The revelry taking place — both on-stage and off-stage — at Lil Nas X is an absolute blast. In this joyful context, even Old Town Road doesn’t sound annoying, and that song is fucking terrible.

If you could accuse some of the very biggest popstars in the world of appropriating LGBT+ culture for financial gain (a very 2023 marketing strategy), you firmly feel as though Lil Nas X could only perform a show in this manner. It’s a great artist to give such a prominent place to on the Pyramid stage.

Elsewhere in party news, there’s N’Famady Kouyate playing to a thrilled crowd of about 200 people in Bread & Roses on the Thursday evening. His primary instrument is the balafon — a traditional West African wooden xylophone. As the winner of Glastonbury’s Emerging Talent Competition this year, hopefully he’ll go far. Although Kouyate is the star, the musicianship across his backing band is also something to behold. Here’s a video of him on the BBC coverage, if you fancy it.

The Park stage, Glastonbury 2023. Photo: me

Band that weren’t particularly missed at Glastonbury 2023: The Black Keys

It’s interesting to think back to April, when The Black Keys petulantly vowed never to play the festival again, complaining that they’d received an “insulting” offer for this year’s event.
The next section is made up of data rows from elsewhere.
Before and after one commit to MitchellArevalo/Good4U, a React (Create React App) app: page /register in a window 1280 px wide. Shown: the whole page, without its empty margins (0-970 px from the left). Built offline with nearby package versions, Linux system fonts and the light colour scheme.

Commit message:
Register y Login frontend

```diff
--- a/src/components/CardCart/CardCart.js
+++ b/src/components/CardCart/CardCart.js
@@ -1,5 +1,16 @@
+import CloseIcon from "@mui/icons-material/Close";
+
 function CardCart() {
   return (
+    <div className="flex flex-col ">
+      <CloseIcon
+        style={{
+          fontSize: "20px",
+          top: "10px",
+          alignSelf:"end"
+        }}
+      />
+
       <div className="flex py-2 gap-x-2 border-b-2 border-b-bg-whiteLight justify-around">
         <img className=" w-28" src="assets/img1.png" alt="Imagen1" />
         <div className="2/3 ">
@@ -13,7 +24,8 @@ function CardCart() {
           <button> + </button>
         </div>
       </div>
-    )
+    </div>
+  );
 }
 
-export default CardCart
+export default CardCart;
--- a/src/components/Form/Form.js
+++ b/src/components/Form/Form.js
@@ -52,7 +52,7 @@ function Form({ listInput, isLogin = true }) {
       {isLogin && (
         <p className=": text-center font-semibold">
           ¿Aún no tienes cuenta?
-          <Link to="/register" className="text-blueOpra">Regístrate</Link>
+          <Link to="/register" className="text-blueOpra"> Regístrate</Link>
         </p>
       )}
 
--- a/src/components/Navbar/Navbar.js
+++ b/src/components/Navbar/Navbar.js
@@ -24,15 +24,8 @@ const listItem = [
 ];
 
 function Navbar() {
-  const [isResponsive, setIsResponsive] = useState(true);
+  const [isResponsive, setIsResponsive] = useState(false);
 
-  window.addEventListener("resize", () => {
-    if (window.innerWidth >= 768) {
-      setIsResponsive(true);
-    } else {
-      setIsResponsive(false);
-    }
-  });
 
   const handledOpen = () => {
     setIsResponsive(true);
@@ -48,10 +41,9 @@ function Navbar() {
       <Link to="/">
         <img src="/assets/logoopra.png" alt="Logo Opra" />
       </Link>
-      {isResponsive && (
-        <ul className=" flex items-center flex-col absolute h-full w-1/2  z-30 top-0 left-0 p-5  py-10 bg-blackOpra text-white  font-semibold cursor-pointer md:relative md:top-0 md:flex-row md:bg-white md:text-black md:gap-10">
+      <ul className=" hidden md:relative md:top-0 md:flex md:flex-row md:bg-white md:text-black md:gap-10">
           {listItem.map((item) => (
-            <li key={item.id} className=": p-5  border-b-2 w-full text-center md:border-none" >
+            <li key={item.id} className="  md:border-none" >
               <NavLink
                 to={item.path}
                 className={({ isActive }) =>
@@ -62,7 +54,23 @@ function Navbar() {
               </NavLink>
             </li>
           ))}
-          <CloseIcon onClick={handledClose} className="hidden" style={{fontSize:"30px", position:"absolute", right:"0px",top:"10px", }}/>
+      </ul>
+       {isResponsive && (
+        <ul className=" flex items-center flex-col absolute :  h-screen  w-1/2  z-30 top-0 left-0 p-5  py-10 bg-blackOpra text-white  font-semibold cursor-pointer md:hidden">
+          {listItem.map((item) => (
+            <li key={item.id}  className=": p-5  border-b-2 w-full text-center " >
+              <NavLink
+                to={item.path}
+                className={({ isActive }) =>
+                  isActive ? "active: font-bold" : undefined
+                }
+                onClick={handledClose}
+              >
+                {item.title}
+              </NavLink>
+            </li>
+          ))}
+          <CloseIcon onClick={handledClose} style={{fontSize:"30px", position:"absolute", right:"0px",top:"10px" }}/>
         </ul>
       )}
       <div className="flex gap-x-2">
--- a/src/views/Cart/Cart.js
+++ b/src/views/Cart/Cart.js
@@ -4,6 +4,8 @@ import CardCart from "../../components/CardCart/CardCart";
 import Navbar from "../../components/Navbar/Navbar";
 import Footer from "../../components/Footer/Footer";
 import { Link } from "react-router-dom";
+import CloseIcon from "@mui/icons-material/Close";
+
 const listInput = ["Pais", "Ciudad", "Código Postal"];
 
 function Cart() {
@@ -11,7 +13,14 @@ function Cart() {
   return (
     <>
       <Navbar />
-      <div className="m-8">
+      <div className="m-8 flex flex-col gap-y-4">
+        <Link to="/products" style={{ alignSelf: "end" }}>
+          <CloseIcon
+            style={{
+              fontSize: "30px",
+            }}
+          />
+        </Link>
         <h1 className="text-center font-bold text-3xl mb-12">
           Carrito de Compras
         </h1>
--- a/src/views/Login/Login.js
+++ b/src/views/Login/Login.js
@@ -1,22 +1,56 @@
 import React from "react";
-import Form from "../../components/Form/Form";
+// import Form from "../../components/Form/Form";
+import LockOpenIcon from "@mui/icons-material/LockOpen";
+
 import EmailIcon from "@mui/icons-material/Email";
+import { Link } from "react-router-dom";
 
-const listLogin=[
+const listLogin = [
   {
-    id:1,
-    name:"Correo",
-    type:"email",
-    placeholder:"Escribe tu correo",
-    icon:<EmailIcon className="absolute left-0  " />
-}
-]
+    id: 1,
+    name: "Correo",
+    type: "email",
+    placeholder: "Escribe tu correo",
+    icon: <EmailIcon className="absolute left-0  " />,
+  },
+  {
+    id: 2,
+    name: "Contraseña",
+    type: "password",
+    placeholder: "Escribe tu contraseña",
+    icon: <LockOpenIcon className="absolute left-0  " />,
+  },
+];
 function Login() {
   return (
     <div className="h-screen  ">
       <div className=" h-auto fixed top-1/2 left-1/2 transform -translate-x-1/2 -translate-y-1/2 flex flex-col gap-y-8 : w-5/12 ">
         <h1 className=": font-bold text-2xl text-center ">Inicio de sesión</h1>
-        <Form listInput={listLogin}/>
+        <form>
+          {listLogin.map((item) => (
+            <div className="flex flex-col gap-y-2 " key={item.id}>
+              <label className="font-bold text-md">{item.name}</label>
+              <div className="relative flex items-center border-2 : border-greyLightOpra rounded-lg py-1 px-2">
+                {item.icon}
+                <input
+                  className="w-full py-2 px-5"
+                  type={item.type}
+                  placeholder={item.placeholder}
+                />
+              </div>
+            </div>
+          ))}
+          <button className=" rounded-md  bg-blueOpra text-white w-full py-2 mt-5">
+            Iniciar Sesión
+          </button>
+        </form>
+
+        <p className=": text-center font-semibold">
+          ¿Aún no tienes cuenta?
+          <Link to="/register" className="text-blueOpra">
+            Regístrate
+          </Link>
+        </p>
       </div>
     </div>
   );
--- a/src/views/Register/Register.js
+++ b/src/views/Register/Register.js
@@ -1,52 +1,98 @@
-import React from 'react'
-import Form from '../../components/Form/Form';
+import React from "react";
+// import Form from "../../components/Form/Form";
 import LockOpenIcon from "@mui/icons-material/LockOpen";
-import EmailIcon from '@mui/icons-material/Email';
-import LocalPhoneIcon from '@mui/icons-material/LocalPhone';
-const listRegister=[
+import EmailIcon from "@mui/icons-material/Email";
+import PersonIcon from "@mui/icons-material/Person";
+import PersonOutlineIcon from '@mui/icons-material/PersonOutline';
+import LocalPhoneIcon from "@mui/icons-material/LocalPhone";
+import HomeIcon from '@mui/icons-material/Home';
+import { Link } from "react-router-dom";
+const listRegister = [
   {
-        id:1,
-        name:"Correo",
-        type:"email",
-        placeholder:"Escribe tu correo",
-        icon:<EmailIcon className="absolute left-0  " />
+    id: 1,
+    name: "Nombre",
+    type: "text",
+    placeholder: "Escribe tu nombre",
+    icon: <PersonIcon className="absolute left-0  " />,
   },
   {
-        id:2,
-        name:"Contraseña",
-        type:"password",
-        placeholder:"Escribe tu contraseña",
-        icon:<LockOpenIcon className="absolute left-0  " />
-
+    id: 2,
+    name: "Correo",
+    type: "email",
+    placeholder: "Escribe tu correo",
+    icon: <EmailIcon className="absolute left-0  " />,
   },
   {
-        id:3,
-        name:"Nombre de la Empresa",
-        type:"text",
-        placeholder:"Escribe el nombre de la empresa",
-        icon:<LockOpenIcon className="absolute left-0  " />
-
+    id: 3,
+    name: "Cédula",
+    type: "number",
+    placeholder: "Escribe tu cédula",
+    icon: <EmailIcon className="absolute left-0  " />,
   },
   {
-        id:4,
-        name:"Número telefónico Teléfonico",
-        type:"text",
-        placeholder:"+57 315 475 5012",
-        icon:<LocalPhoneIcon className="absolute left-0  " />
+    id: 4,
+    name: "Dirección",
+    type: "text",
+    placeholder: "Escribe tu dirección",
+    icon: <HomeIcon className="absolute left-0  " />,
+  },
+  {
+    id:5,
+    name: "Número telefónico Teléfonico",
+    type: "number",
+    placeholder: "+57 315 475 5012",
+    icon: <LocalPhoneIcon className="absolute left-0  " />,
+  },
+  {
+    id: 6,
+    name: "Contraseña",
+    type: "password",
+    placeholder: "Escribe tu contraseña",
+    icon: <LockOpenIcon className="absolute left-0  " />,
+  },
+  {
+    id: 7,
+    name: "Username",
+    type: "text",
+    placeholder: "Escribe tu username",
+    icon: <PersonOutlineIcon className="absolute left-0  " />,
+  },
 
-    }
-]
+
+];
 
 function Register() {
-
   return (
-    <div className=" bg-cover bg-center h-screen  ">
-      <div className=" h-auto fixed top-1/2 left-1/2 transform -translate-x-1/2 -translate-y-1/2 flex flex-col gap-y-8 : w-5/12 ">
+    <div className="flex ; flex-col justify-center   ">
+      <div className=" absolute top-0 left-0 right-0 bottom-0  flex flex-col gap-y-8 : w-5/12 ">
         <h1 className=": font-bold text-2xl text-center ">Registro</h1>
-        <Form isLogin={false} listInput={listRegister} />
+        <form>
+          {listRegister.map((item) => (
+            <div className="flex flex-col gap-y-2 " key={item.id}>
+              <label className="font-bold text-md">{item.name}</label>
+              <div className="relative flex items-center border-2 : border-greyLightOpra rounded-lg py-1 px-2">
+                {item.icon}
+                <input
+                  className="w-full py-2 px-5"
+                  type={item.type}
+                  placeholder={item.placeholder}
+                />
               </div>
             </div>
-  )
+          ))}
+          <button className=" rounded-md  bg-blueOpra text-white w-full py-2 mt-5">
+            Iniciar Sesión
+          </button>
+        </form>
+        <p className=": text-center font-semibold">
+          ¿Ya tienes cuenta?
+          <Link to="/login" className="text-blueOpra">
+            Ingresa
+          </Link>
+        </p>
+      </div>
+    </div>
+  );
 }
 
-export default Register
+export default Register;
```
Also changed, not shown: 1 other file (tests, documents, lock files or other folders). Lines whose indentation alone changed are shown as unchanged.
It’s fairly well established that Glastonbury pays less than comparable festivals — the money is being spent on the vast array of attractions across the rest of the site (not to mention their sizeable charity contributions). Acts, therefore, tend to play the festival for exposure, or just for the love of the event.

I found myself considering this whilst at Skream’s semi-secret rave late on Thursday night (attendees were invited to track down and follow “the magic dinosaur” in order to gain entry). So you know what: here’s a tribute to every single creative who does accept less than the going rate in order to put on something at Glastonbury, just because it’s fun, or creatively interesting. In a world of commercial music events sponsored by American Express and Gopuff, it’s an exceptionally beautiful attitude.

Markets at Glastonbury 2023. Photo: me

Festival with the best 2024 headliners: Glastonbury

I think, this time last year, I was the first journalist to predict Elton John’s headline set. So are you up for a fresh set of headliner guesswork? Rihanna, Taylor Swift, Foo Fighters. Then Spice Girls in the legends slot. Swifto’s tour dates mean she’d have to headlineon the Sunday night, later in the day after the Spice Girls, which opens up the somewhat tantalising prospect of some kind of collaboration. I’ll tell you what, it’s a music festival I’d certainly happily attend.

The end. Photo: me.

16 sets from Glastonbury 2023 ranked from worst to best

No set was less than ‘good’, but still, here’s a full ordering:

16. Arctic Monkeys

15. Say She She

14. Skreamizm secret rave

13. The Murder Capital

12. Carly Rae Jepson

11. Weyes Blood

10. Christine and the Queens

9. Fred Again

8. Foo Fighters

7. The Big Moon

6. Lizzo

5. Slowdive

4. N’Famady Kouyate

3. Lil Nas X

2. Rina Sawayama

  1. Elton John

UK folk can watch Glastonbury sets on the iPlayer. Non-UK folk might want to give BBC Music’s YouTube channel a bash.

Mark Muldoon is also available on Instagram and Twitter, where he honestly doesn’t just hate on The Black Keys all day every day.



Mark Muldoon

Culture journalist and photographer based in sunny East London. Columnist: British Comedy Guide. Read them here: